### Required action
Within the data beneath, some lines may hold the word "correct". Give the number of those lines and nothing else.

[Data excerpts — start]

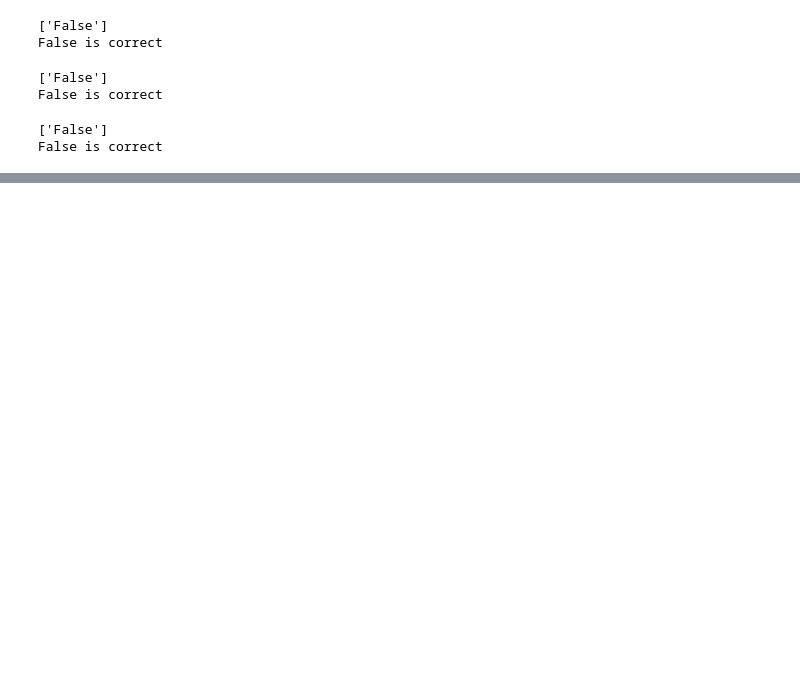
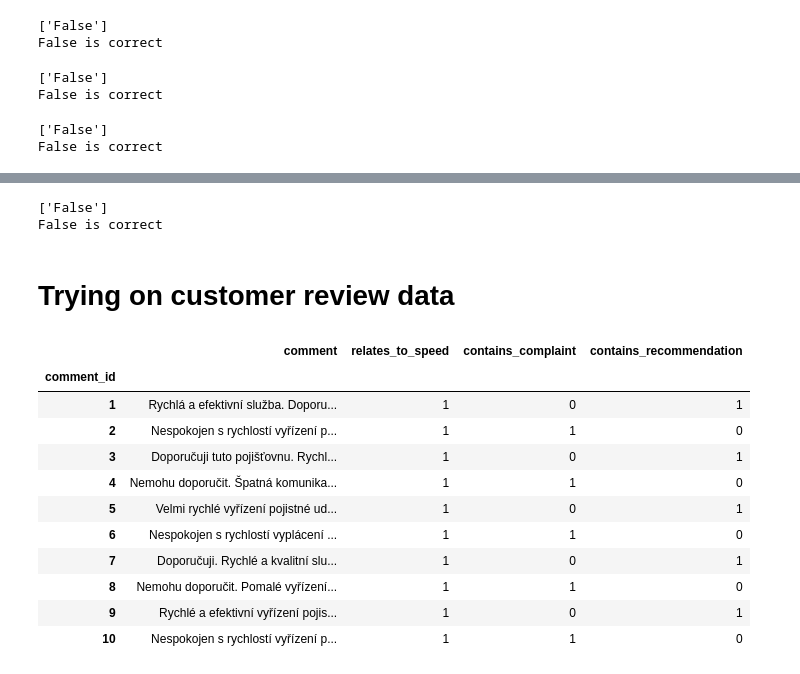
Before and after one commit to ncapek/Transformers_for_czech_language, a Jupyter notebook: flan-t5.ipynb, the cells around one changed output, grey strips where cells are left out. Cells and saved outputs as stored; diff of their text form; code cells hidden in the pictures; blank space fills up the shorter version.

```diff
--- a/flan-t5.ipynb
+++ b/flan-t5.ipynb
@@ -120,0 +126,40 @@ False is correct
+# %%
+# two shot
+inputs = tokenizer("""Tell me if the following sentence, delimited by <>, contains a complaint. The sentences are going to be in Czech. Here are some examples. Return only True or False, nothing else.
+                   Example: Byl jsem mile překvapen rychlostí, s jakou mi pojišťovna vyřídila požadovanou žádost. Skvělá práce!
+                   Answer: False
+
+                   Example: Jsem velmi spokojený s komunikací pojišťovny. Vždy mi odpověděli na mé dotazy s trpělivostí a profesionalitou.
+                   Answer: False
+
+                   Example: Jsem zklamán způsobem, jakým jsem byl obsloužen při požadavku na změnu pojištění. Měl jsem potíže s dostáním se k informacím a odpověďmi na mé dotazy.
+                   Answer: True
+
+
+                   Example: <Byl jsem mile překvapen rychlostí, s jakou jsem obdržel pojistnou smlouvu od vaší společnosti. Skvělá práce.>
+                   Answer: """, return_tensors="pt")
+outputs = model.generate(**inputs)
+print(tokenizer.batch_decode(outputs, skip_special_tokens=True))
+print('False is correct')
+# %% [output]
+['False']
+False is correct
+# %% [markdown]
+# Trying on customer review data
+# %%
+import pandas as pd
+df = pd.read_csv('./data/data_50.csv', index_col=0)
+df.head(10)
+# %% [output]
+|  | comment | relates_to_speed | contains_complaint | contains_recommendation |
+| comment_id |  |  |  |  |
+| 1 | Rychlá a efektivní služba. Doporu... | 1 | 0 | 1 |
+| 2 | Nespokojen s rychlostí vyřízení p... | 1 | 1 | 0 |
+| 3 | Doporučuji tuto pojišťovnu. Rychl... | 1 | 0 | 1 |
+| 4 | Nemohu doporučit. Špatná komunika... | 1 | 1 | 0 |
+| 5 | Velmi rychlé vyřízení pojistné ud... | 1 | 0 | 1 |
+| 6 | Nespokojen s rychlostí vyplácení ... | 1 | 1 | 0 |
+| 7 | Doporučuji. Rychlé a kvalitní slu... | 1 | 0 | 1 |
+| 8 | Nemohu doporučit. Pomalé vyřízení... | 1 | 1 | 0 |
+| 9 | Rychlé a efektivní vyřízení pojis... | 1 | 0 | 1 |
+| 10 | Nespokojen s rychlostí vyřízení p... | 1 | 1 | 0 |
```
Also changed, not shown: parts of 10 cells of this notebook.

[Data excerpts — finish]

### Solution for this task
3